RICHMOND, Va. (WRIC) — Real estate experts are warning land owners — and potential buyers — about a rise in fake listings after receiving new complaints from real estate licensees.
In January, Scott Mayausky, the Stafford County Commissioner of Revenue, helped a man who was concerned about seeing his vacant land posted for sale on Redfin. The problem was that he never listed it.
“He was very distraught. He said he didn’t sleep the night before,” Mayausky said. “He came into the office to check land records to make sure that we still have him listed as the owner.”
Mayausky directed him to the Stafford County Sheriff’s Office where detectives are currently investigating cases of land fraud sales.
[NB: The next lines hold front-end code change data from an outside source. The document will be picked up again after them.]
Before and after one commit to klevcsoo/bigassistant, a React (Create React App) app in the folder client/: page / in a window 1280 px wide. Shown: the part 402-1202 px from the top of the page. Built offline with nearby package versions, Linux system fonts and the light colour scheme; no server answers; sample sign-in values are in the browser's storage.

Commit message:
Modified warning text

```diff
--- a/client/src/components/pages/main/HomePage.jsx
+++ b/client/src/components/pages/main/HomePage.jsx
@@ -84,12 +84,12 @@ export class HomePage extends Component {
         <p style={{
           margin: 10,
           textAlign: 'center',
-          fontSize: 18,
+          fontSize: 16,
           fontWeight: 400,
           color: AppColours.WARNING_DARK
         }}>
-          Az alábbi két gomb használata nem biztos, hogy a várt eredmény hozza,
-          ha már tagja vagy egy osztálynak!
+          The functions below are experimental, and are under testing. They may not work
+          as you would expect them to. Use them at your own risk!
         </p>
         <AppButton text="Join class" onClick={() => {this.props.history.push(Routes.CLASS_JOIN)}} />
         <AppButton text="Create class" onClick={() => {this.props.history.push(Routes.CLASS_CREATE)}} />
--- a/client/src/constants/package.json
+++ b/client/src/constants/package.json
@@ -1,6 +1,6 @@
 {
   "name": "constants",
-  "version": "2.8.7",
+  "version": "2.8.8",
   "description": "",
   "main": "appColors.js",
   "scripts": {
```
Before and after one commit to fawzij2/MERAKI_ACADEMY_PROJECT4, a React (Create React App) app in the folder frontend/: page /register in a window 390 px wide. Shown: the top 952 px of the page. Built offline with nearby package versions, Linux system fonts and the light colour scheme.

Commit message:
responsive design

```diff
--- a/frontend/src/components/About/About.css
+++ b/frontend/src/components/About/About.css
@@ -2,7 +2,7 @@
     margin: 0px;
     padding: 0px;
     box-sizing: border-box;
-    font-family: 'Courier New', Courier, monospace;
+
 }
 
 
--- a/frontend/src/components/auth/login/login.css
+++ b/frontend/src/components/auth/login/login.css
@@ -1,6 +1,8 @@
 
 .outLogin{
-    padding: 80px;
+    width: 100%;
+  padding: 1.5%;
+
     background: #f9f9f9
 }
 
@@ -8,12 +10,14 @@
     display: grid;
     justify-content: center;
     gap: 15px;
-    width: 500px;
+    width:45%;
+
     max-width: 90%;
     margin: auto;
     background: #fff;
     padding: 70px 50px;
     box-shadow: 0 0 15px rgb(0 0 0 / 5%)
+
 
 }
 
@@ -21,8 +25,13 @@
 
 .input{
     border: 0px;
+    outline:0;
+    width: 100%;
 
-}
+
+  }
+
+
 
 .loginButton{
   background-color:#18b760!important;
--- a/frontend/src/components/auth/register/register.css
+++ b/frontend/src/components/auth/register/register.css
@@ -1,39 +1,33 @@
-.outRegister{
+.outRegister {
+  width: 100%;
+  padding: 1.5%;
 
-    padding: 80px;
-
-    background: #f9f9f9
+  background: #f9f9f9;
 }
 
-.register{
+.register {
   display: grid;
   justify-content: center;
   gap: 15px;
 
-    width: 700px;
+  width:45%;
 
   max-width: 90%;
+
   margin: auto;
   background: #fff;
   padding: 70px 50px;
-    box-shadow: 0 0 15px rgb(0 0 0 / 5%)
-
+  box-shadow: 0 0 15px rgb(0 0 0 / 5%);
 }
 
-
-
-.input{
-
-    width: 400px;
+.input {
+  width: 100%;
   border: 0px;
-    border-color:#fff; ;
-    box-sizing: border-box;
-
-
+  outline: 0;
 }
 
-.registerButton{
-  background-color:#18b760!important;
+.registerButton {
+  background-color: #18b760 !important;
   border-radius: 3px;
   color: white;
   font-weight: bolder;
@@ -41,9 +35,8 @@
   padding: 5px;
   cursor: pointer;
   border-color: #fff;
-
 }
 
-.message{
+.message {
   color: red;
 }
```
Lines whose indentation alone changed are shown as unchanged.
“Cases like this are under investigation and will be looked at from every possible angle,” the Stafford County Sheriff’s Office told 8News in a statement. “For those currently looking to purchase or rent, it is important to take preventive measures to ensure cases like these do not continue. Those who are a victim are urged to contact their local law enforcement to report the fraud.”
The Virginia Realtors Association said criminals are contacting real estate agents to list properties they don’t own. The properties they want to sell typically don’t have a mortgage, like vacant lots. The criminals are selling this land for below market value and for cash. They usually want to sell it quickly before the true owner catches on.
Laura Murray, general counsel for the Virginia Realtors Association, said they are seeing a rise in these fake buyer and seller scams because only buying and selling is now prioritized, thanks in part to the COVID-19 pandemic.
“A lot of transactions have been conducted remotely because of people’s concerns for their health,” Murray said. “They’ve already moved somewhere else so they’re not local anymore.”
“In this virtual world, it’s easy for people with ill intentions to get away with things that they probably couldn’t have before,” Mayausky added.
Some red flags to look out for include someone who wants to do the entire transaction remotely and if they can only provide a blurry or unclear picture of their photo ID.
“If something seems too good to be true, it probably is,” Murray said.
Virginia Realtors said to protect yourself from scammers you can look up land records, insist on meeting with sellers in person or on video call and to get a settlement company or attorney involved in the transaction.
The Virginia Department of Professional Occupational Regulation (DPOR) is also actively investigating cases of fraudulent sellers who are posing as property owners and trying to sell land they don’t own. The department sent out a warning to real estate licensees last week after a number of complaints in neighboring states like North and South Carolina.
Kerri O’Brien, communications manager for the department, said reports are coming in from around the state including Williamsburg, Northern Virginia, Stafford County and Southwest Virginia.
“We did field a number of calls from brokers who said they believe they were approached by a fake seller and then as some of these red flags went up, they cut ties — fortunately — before any money was transferred,” she said.
O’Brien said that DPOR investigators would review a complaint and check to see if the licensee followed regulations. If it appeared to be criminal fraud, the team would refer the case to the respective law enforcement agency and the Federal Bureau of Investigation.
“We’re reminding our licensees that under the code of Virginia they’re required to get a written brokerage agreement between the client (the seller) and the licensee (the broker),” O’Brien said. “We also urge them to make sure they check the name of the person that they’re talking to matches the name of the person on the land deed and make sure they get the photo ID.”
Mayausky said he is already more cautious after taking these complaints in his office. While the man he encountered was a first-time experience, it taught him a valuable lesson.
“It definitely made me rethink how I need to take more precautions with my own property,” he said. “I went out and bought title insurance. That will protect you in a case like this.”